The spirit of decentralised democracy within the Green Party has also come under scrutiny in the last year, as the actions of local parties or regions begin to affect perceptions of the party on the national stage.
Continuing to operate in an invidious economic climate, there are semi-visible tensions flaring within the Brighton & Hove GP membership around the cuts their Green Group of councillors are forced to intact. This disquiet spreads amongst Greens nationally, most vocally from Green Left activists unhappy with the political calculations made by the first Green Council. Under the new leadership team, Green Left find themselves with a stronger voice on GPEx due to the election of Will Duckworth as Deputy Leader last year. Yet for all the jagged nerves, the actions of Brighton & Hove GP do not seem to figure highly in the reasons given for member resignations so far.

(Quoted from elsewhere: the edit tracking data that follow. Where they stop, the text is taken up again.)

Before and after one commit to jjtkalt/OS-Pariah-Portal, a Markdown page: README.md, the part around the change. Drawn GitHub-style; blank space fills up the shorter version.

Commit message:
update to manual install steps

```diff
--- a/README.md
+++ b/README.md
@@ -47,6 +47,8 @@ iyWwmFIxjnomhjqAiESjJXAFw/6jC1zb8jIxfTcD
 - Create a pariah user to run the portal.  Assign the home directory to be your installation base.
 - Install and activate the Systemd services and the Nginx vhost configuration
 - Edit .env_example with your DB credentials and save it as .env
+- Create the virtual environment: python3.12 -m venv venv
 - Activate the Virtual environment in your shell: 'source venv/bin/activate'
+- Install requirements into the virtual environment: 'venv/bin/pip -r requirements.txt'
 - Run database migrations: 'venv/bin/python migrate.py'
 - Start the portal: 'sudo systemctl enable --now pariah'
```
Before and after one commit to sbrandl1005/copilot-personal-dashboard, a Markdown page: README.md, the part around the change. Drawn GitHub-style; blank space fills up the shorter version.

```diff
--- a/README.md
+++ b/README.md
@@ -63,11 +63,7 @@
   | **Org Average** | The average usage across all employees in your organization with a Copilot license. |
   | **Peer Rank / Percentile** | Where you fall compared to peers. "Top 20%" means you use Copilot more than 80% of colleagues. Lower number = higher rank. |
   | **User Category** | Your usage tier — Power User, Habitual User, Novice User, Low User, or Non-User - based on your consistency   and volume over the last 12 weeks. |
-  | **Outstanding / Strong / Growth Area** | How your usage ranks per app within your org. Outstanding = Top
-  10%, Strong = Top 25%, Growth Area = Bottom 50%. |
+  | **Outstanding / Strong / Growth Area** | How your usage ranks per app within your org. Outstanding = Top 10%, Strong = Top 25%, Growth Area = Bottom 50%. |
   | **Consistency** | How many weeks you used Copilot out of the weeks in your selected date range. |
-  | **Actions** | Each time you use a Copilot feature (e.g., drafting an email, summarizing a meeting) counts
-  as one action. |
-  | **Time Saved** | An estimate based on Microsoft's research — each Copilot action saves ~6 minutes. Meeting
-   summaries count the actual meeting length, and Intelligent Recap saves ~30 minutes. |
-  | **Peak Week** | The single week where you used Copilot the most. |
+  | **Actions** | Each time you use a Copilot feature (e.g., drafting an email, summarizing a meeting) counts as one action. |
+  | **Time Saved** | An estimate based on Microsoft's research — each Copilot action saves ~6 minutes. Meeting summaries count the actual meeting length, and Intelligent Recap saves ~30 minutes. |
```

The inclusion of the Welsh Leader as a voting member on GPEx has also had a complicating effect, with a distinct impression that opposing priorities and strategic power bases are wrestling over the scant resources available to the Party Executive. Whilst I agree that putting the party on the political agenda in Wales is essential in broadening our reach, I can also see that with a target constituency or region strategy, other areas are more likely to reap results for us in the medium term. Managing the reasonable expectations of the Welsh Greens for increased support and weight within the party within the financial envelope we operate with will be a tough balancing act in the coming months as we move towards an election footing.
Over the coming weeks, I’ll be examining the records in office of some of the key players within the Green Party and launching a survey amongst readers to gauge your evaluations of their performances too. With the announcement last week of nominations for half of the Green Party Executive (GPEx) at this year’s autumn conference, I’ll also try to examine some of the issues they have been tackling and how successful their efforts have been.
Central to providing a useful analysis will be in hearing from politicians and activists within the Green Party for their views on our performance over the last year. If you have a view on the record of any of our elected politicians and officers, I’d really like to hear from you. Similarly, any positive views or concerns about the party as a whole are incredibly useful in helping me get a sense of the current party mood. Please contact me confidentially at email@example.com
Any feedback you provide will be treated as anonymous.